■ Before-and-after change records

--- --- ---

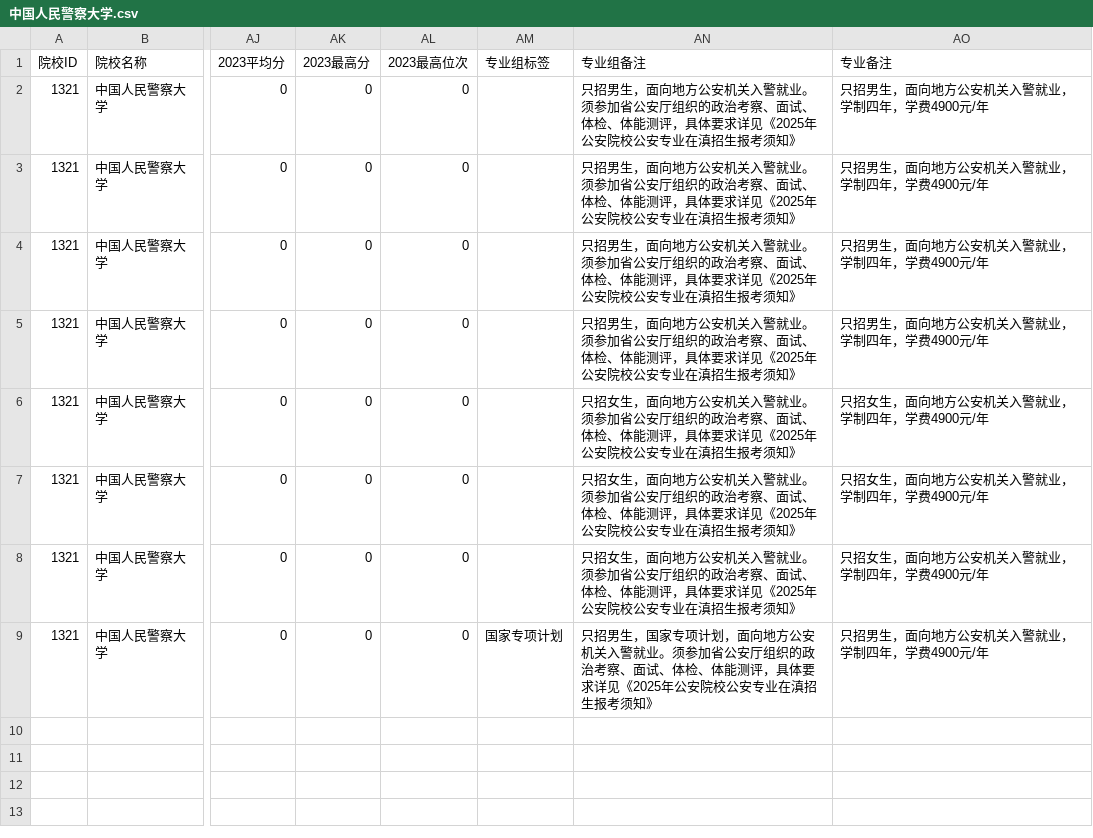
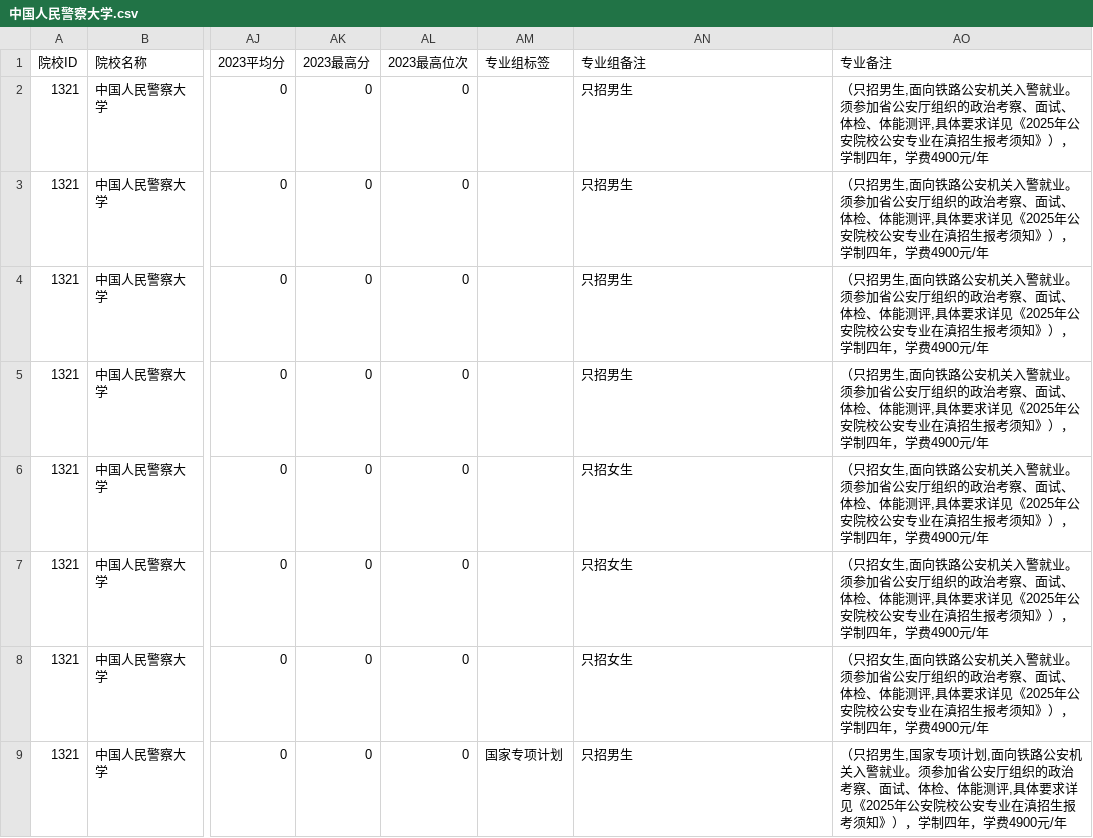
Before and after one commit to ADD574929477/2026, a CSV file: 中国人民警察大学.csv, drawn as a sheet; only a part is shown, gaps mark what is left out; the diff names each change by its address in the sheet, - before the commit and + after, or states it on an @@ line.

Commit message:
feat: 录入CSV文件数据
Co-authored-by: traeagent <traeagent@users.noreply.github.com>

```diff
--- a/中国人民警察大学.csv
+++ b/中国人民警察大学.csv
-AN2:AN5 (专业组备注): 只招男生，面向地方公安机关入警就业。须参加省公安厅组织的政治考察、面试、体检、体能测评，具体要求详见《2025年公安院校公安专业在滇招生报考须知》
+AN2:AN5 (专业组备注): 只招男生
-AO2:AO5 (专业备注): 只招男生，面向地方公安机关入警就业，学制四…
+AO2:AO5 (专业备注): （只招男生,面向铁路公安机关入警就业。须参加省公安厅组织的政治考察、面试、体检、体能测评,具体要求详见《2025年公安院校公安专业在滇招生报考须知》），学制四…
-AN6:AN8 (专业组备注): 只招女生，面向地方公安机关入警就业。须参加省公安厅组织的政治考察、面试、体检、体能测评，具体要求详见《2025年公安院校公安专业在滇招生报考须知》
+AN6:AN8 (专业组备注): 只招女生
-AO6:AO8 (专业备注): 只招女生，面向地方公安机关入警就业，学制四…
+AO6:AO8 (专业备注): （只招女生,面向铁路公安机关入警就业。须参加省公安厅组织的政治考察、面试、体检、体能测评,具体要求详见《2025年公安院校公安专业在滇招生报考须知》），学制四…
-AN9 (专业组备注): 只招男生，国家专项计划，面向地方公安机关入警就业。须参加省公安厅组织的政治考察、面试、体检、体能测评，具体要求详见《2025年公安院校公安专业在滇招生报考须知》
+AN9 (专业组备注): 只招男生
-AO9 (专业备注): 只招男生，面向地方公安机关入警就业，学制四…
+AO9 (专业备注): （只招男生,国家专项计划,面向铁路公安机关入警就业。须参加省公安厅组织的政治考察、面试、体检、体能测评,具体要求详见《2025年公安院校公安专业在滇招生报考须知》），学制四…
```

--- --- ---

■ Exercise
In your copy, please omit the pictures and print every line of the records exactly.

■ Exercise output
Before and after one commit to ADD574929477/2026, a CSV file: 中国人民警察大学.csv, drawn as a sheet; only a part is shown, gaps mark what is left out; the diff names each change by its address in the sheet, - before the commit and + after, or states it on an @@ line.

Commit message:
feat: 录入CSV文件数据
Co-authored-by: traeagent <traeagent@users.noreply.github.com>

```diff
--- a/中国人民警察大学.csv
+++ b/中国人民警察大学.csv
-AN2:AN5 (专业组备注): 只招男生，面向地方公安机关入警就业。须参加省公安厅组织的政治考察、面试、体检、体能测评，具体要求详见《2025年公安院校公安专业在滇招生报考须知》
+AN2:AN5 (专业组备注): 只招男生
-AO2:AO5 (专业备注): 只招男生，面向地方公安机关入警就业，学制四…
+AO2:AO5 (专业备注): （只招男生,面向铁路公安机关入警就业。须参加省公安厅组织的政治考察、面试、体检、体能测评,具体要求详见《2025年公安院校公安专业在滇招生报考须知》），学制四…
-AN6:AN8 (专业组备注): 只招女生，面向地方公安机关入警就业。须参加省公安厅组织的政治考察、面试、体检、体能测评，具体要求详见《2025年公安院校公安专业在滇招生报考须知》
+AN6:AN8 (专业组备注): 只招女生
-AO6:AO8 (专业备注): 只招女生，面向地方公安机关入警就业，学制四…
+AO6:AO8 (专业备注): （只招女生,面向铁路公安机关入警就业。须参加省公安厅组织的政治考察、面试、体检、体能测评,具体要求详见《2025年公安院校公安专业在滇招生报考须知》），学制四…
-AN9 (专业组备注): 只招男生，国家专项计划，面向地方公安机关入警就业。须参加省公安厅组织的政治考察、面试、体检、体能测评，具体要求详见《2025年公安院校公安专业在滇招生报考须知》
+AN9 (专业组备注): 只招男生
-AO9 (专业备注): 只招男生，面向地方公安机关入警就业，学制四…
+AO9 (专业备注): （只招男生,国家专项计划,面向铁路公安机关入警就业。须参加省公安厅组织的政治考察、面试、体检、体能测评,具体要求详见《2025年公安院校公安专业在滇招生报考须知》），学制四…
```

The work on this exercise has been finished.